Why even do pet memorials?
As written before, pets become a part of the family. Young children get especially attached and get hit the hardest when the animal passes away. Animals are more than someone they play with; adolescents confide in them and younger children might not understand their beloved pet isn’t coming back, causing distress. Having a permanent totem of some kind can help the family process the grief easier. We list a few below:
This method is common and is usually taken care of by a special service the vet has in their books. Owners cremate their pets so they can be close to them even after the animal is gone. Pet cremation services have a variety of options of storing the ashes, from placing them in a wooden box to a scatter tube. The family can scatter the ashes, keep them when they move house or do any number of things to help bring closure.
When an animal is ingrained into public identity, a whole community experiences a loss along with the owners. Hachiko is one of the best examples. Hachiko was a Shiba inu so loyal to his master that he’d wait at the train station every day when he went to work. Hachi’s owner, Professor Ueno, died at Tokyo University in 1925. Hachi, though, kept waiting at the station until his own death in 1935. After he passed, there was a public mourning period and a (new) statue in his image was erected outside Shibuya station. In 2015, another statue was unveiled where both dog and master were reunited once more.
Pet memorials are personal, and some owners keep their deceased companions close to their hearts. Literally.
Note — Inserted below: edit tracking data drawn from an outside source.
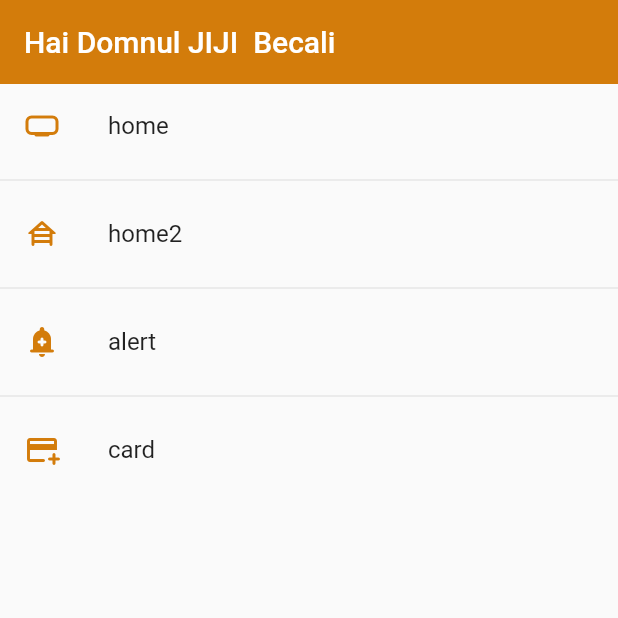
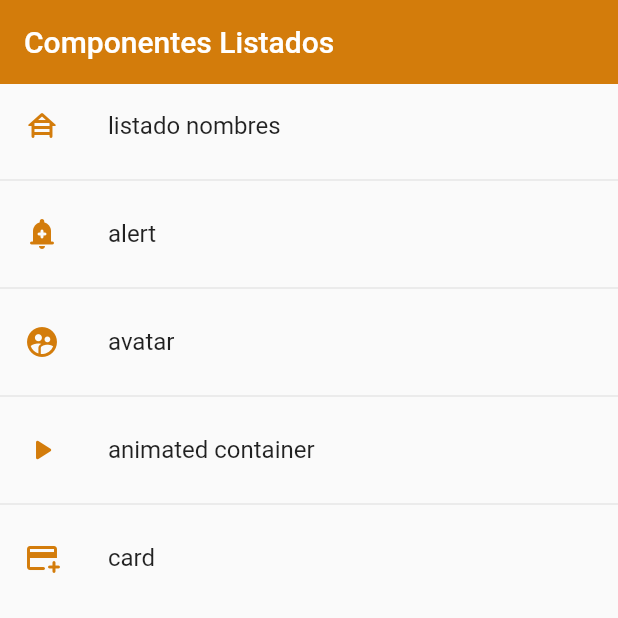
Before and after one commit to florinawer/FlutterComponents, a Flutter app: the screen it shows after launch, on a phone screen of 412 x 824 dp, the top half of it. Run offline on Flutter 3.47's test engine with Material 2 defaults, Android fonts, the phone set to English and light mode, and no system bars.

Commit message:
Animated Container with random properties

```diff
--- a/flutty_components/lib/router/app_routes.dart
+++ b/flutty_components/lib/router/app_routes.dart
@@ -10,13 +10,8 @@ class AppRoutes {
 
   static final menuOptions = <MenuOption>[
     MenuOption(
-        route: 'home',
-        name: 'home',
-        screen: const HomeScreen(),
-        icon: Icons.home_max_rounded),
-    MenuOption(
         route: 'home2',
-        name: 'home2',
+        name: 'listado nombres',
         screen: const Home2(),
         icon: Icons.house_siding_rounded),
     MenuOption(
@@ -24,6 +19,16 @@ class AppRoutes {
         name: 'alert',
         screen: const AlertScreen(),
         icon: Icons.add_alert_rounded),
+    MenuOption(
+        route: 'avatar_screen',
+        name: 'avatar',
+        screen: const AvatarScreen(),
+        icon: Icons.supervised_user_circle_rounded),
+    MenuOption(
+        route: 'animated_screen',
+        name: 'animated container',
+        screen: const AnimatedScreen(),
+        icon: Icons.play_arrow_rounded),
     MenuOption(
         route: 'card',
         name: 'card',
@@ -34,6 +39,7 @@ class AppRoutes {
   static Map<String, Widget Function(BuildContext)> getAppRoutes() {
     //por cada ruta devuelve un objeto de este tipo en appRoutes
     Map<String, Widget Function(BuildContext)> appRoutes = {};
+    appRoutes.addAll({'home': (BuildContext context) => const HomeScreen()});
 
     for (final option in menuOptions) {
       appRoutes.addAll({option.route: (BuildContext context) => option.screen});
--- a/flutty_components/lib/screens/card.dart
+++ b/flutty_components/lib/screens/card.dart
@@ -18,7 +18,7 @@ class CardScreen extends StatelessWidget {
 
             CustomCardType2(
                 imageUrl:
-                    'https://encrypted-tbn0.gstatic.com/images?q=tbn:ANd9GcQTn9L55B_tDZZ4kAWSf9nEiuaTWpRq0an_Pw&usqp=CAU',
+                    'https://cdn.masterclassphotographers.com/wp-content/uploads/2022/02/14120528/75da94e44c1e241119db23309302fd91-1-1024x819.jpg',
                 imageText: 'sunset'),
             SizedBox(height: 20),
 
--- a/flutty_components/lib/screens/home.dart
+++ b/flutty_components/lib/screens/home.dart
@@ -11,11 +11,14 @@ class HomeScreen extends StatelessWidget {
 
     return Scaffold(
         appBar: AppBar(
-          title: const Text('Hai Domnul JIJI  Becali'),
+          title: const Text('Componentes Listados'),
         ),
         body: ListView.separated(
             itemBuilder: (context, i) => ListTile(
-                  leading: Icon(menuOptions[i].icon, color: AppTheme.primary,),
+                  leading: Icon(
+                    menuOptions[i].icon,
+                    color: AppTheme.primary,
+                  ),
                   title: Text(menuOptions[i].name),
                   onTap: () {
                     //hard way
@@ -24,7 +27,7 @@ class HomeScreen extends StatelessWidget {
                     //    Navigator.push(context, route);
 
                     //easy way
-                    Navigator.pushNamed(context,menuOptions[i].route);
+                    Navigator.pushNamed(context, menuOptions[i].route);
                   },
                 ),
             separatorBuilder: (_, __) => const Divider(),
--- a/flutty_components/lib/screens/screens.dart
+++ b/flutty_components/lib/screens/screens.dart
@@ -1,3 +1,5 @@
+export 'package:flutty_components/screens/animated_screen.dart';
 export 'package:flutty_components/screens/alert_screen.dart';
 export 'package:flutty_components/screens/home.dart';
 export 'package:flutty_components/screens/home2.dart';
+export 'package:flutty_components/screens/avatar_screen.dart';
```
Also changed, not shown: flutty_components/lib/screens/alert_screen.dart (+38 -5 lines), flutty_components/lib/screens/animated_screen.dart (added, +55 -0 lines), flutty_components/lib/screens/avatar_screen.dart (added, +31 -0 lines).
If someone chooses to cremate their pet, they sometimes take a portion of the ashes and place it in a locket. Other times they use a clipping of their pet’s fur.